Of the entries below, return only those lines from the line with "to terminaldidy115/yuba-county-flock-oversight, an" to the line with "Also changed, not shown: sheet", exactly, both included.

**EXCERPTED DATA:**
Segment Open

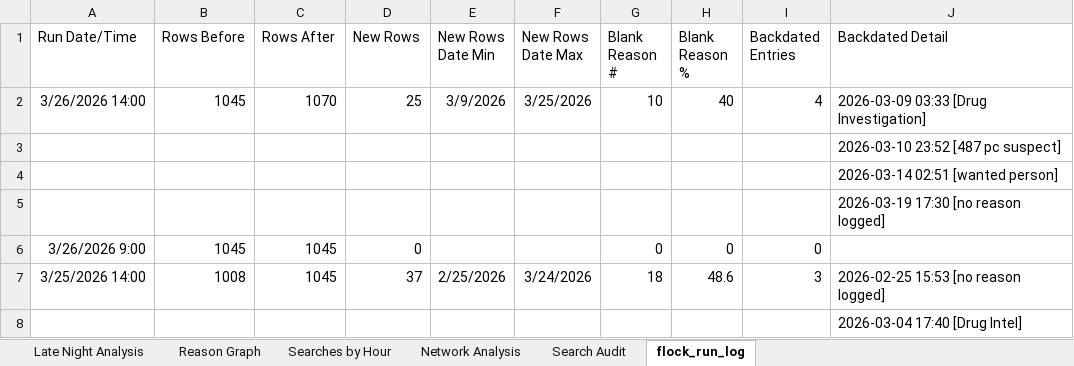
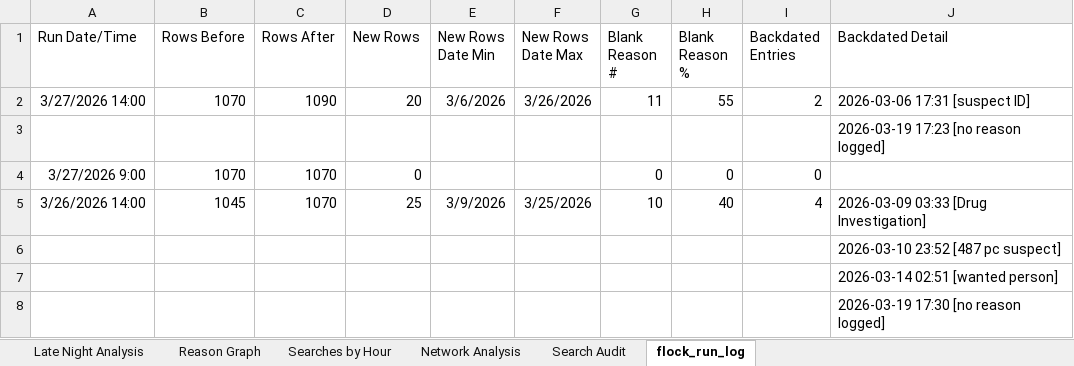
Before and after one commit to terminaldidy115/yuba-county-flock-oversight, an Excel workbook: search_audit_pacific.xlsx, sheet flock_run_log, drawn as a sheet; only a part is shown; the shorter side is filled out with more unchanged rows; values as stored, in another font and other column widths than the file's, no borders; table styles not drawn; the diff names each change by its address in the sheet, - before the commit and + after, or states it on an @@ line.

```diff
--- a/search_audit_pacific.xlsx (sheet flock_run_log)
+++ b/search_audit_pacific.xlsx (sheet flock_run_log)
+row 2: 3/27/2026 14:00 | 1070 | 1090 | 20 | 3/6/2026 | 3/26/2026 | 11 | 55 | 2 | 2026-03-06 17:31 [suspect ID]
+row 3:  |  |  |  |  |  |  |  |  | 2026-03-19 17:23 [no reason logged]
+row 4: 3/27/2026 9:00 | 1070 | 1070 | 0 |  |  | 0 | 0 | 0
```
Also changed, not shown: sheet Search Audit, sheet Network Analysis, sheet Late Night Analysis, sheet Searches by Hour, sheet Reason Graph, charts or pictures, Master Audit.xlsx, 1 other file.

Segment Closed
Segment Open

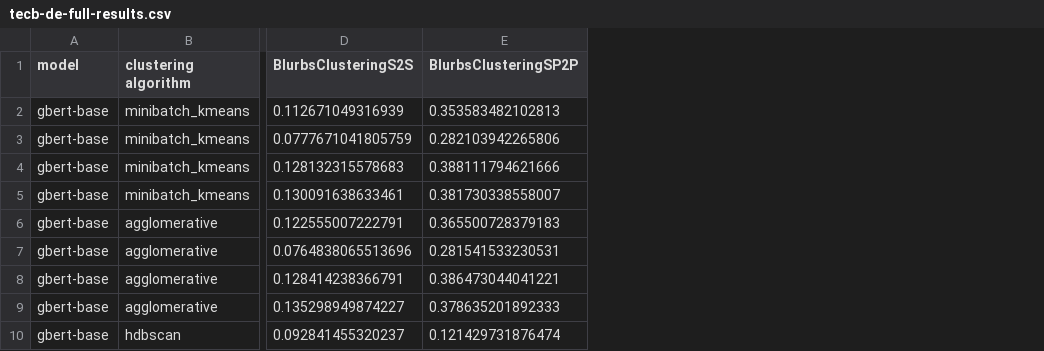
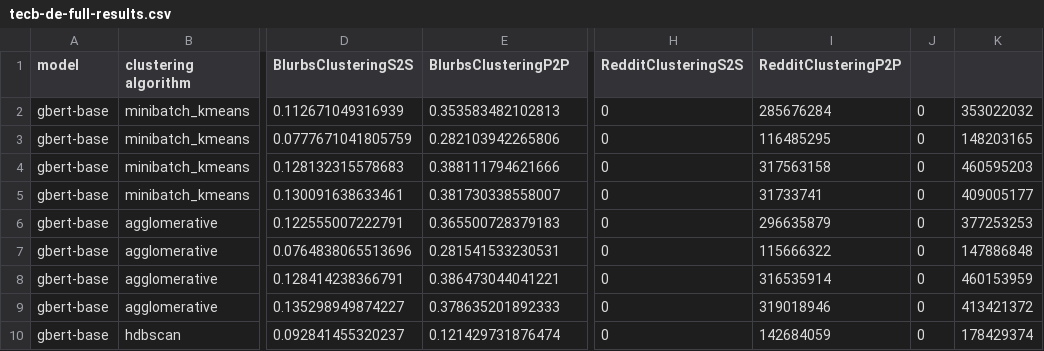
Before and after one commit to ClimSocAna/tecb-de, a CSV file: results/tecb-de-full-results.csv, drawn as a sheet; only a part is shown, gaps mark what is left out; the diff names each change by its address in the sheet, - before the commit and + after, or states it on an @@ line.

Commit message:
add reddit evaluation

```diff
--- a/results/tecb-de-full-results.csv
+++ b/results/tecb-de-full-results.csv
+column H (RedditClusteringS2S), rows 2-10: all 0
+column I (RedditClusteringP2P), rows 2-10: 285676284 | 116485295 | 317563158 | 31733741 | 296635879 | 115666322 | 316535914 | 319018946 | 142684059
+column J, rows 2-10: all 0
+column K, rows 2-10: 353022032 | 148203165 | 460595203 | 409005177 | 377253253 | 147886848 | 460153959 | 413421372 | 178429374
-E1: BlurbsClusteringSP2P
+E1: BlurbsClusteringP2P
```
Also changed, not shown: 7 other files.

Segment Closed
Segment Open

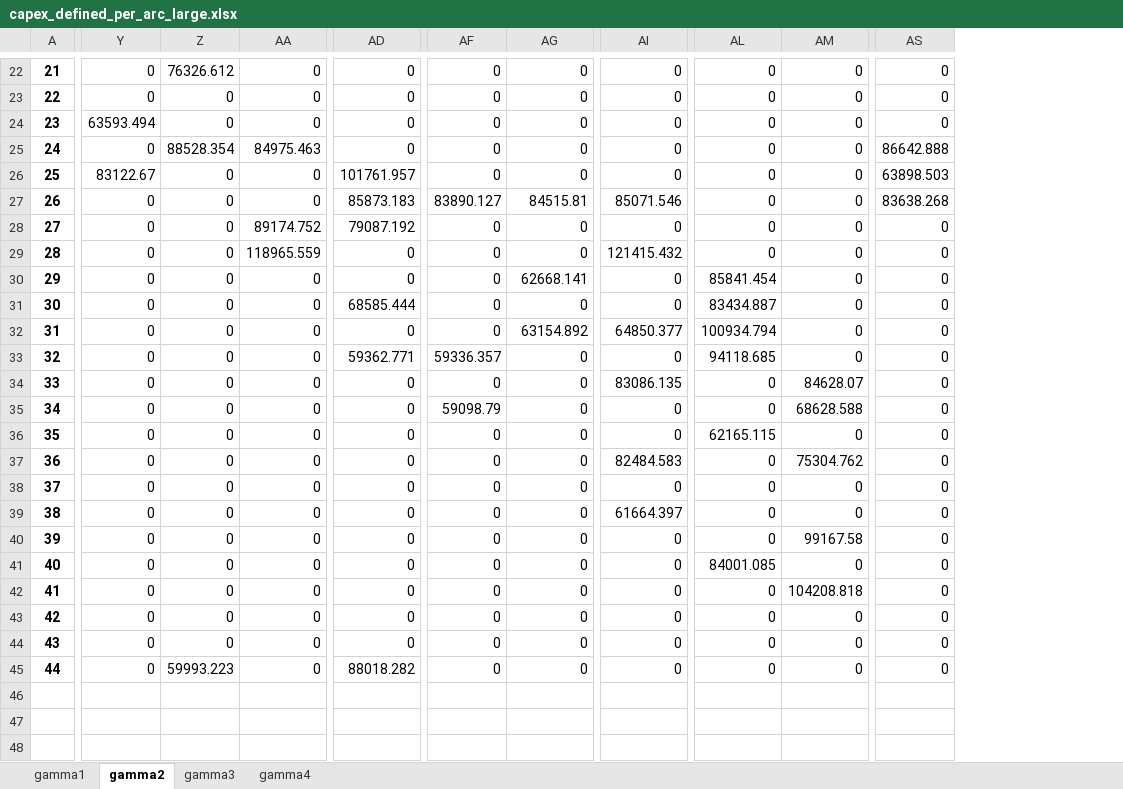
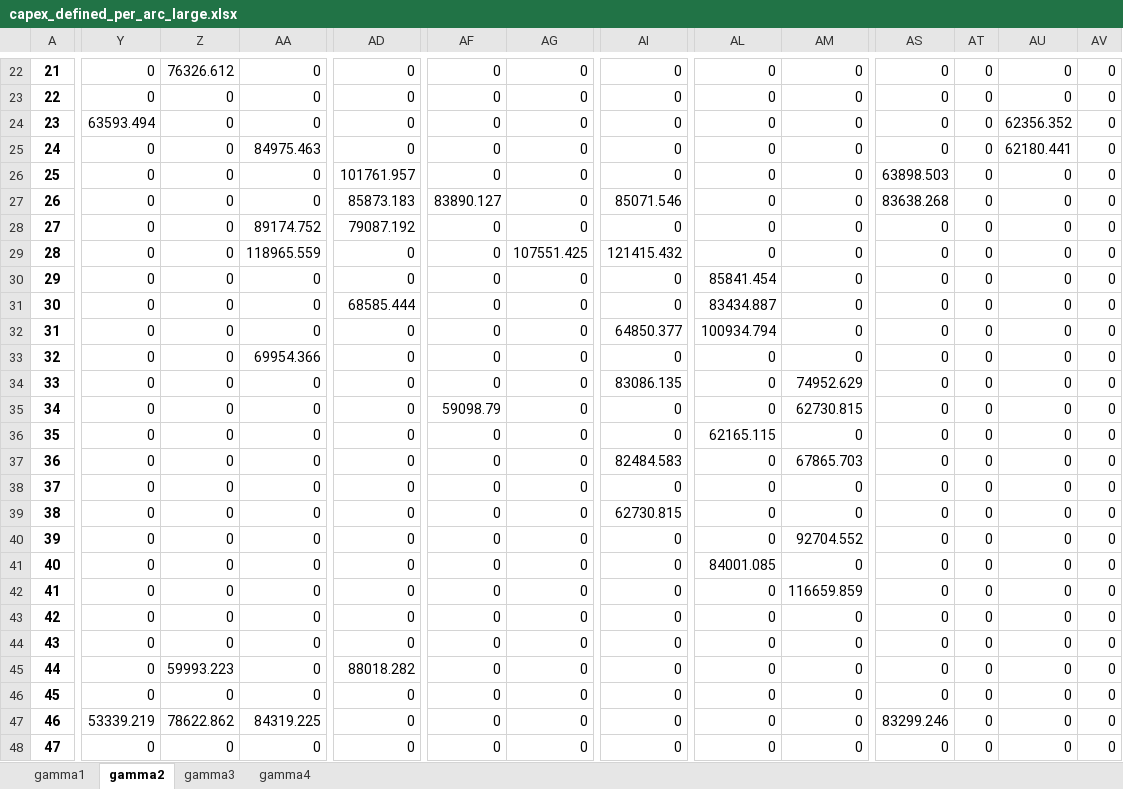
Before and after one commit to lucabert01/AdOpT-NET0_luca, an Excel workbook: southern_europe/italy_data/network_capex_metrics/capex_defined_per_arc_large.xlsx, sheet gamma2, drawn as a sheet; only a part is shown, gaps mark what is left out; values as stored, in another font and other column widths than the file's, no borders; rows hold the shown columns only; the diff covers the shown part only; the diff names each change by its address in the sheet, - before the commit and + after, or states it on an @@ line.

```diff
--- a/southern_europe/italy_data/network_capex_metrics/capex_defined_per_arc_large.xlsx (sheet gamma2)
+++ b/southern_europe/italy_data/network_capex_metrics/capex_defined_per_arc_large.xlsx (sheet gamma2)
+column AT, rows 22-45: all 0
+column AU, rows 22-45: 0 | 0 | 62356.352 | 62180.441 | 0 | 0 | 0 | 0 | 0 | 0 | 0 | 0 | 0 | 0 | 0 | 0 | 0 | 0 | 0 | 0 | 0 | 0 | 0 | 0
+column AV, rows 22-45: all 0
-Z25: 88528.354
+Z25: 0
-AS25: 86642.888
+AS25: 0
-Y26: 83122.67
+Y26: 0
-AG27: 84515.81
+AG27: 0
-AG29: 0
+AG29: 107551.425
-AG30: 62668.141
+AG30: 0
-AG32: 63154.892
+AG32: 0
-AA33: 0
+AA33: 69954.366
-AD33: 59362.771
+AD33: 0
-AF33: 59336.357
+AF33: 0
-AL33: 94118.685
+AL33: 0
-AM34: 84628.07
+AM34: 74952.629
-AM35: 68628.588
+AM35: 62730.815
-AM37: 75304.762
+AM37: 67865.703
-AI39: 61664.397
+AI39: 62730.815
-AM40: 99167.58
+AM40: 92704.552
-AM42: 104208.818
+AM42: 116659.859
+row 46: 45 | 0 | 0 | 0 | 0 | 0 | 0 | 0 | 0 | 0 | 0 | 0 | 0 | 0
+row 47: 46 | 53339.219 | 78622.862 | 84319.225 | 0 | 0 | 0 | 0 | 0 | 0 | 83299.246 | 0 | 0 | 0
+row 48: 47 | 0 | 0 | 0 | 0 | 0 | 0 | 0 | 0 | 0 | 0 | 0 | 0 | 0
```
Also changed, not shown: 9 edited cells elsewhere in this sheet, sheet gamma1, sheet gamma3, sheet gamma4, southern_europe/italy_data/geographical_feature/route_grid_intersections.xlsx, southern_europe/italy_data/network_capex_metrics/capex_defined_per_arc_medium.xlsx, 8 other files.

Segment Closed

**YOUR SOLUTION:**
Before and after one commit to terminaldidy115/yuba-county-flock-oversight, an Excel workbook: search_audit_pacific.xlsx, sheet flock_run_log, drawn as a sheet; only a part is shown; the shorter side is filled out with more unchanged rows; values as stored, in another font and other column widths than the file's, no borders; table styles not drawn; the diff names each change by its address in the sheet, - before the commit and + after, or states it on an @@ line.

```diff
--- a/search_audit_pacific.xlsx (sheet flock_run_log)
+++ b/search_audit_pacific.xlsx (sheet flock_run_log)
+row 2: 3/27/2026 14:00 | 1070 | 1090 | 20 | 3/6/2026 | 3/26/2026 | 11 | 55 | 2 | 2026-03-06 17:31 [suspect ID]
+row 3:  |  |  |  |  |  |  |  |  | 2026-03-19 17:23 [no reason logged]
+row 4: 3/27/2026 9:00 | 1070 | 1070 | 0 |  |  | 0 | 0 | 0
```
Also changed, not shown: sheet Search Audit, sheet Network Analysis, sheet Late Night Analysis, sheet Searches by Hour, sheet Reason Graph, charts or pictures, Master Audit.xlsx, 1 other file.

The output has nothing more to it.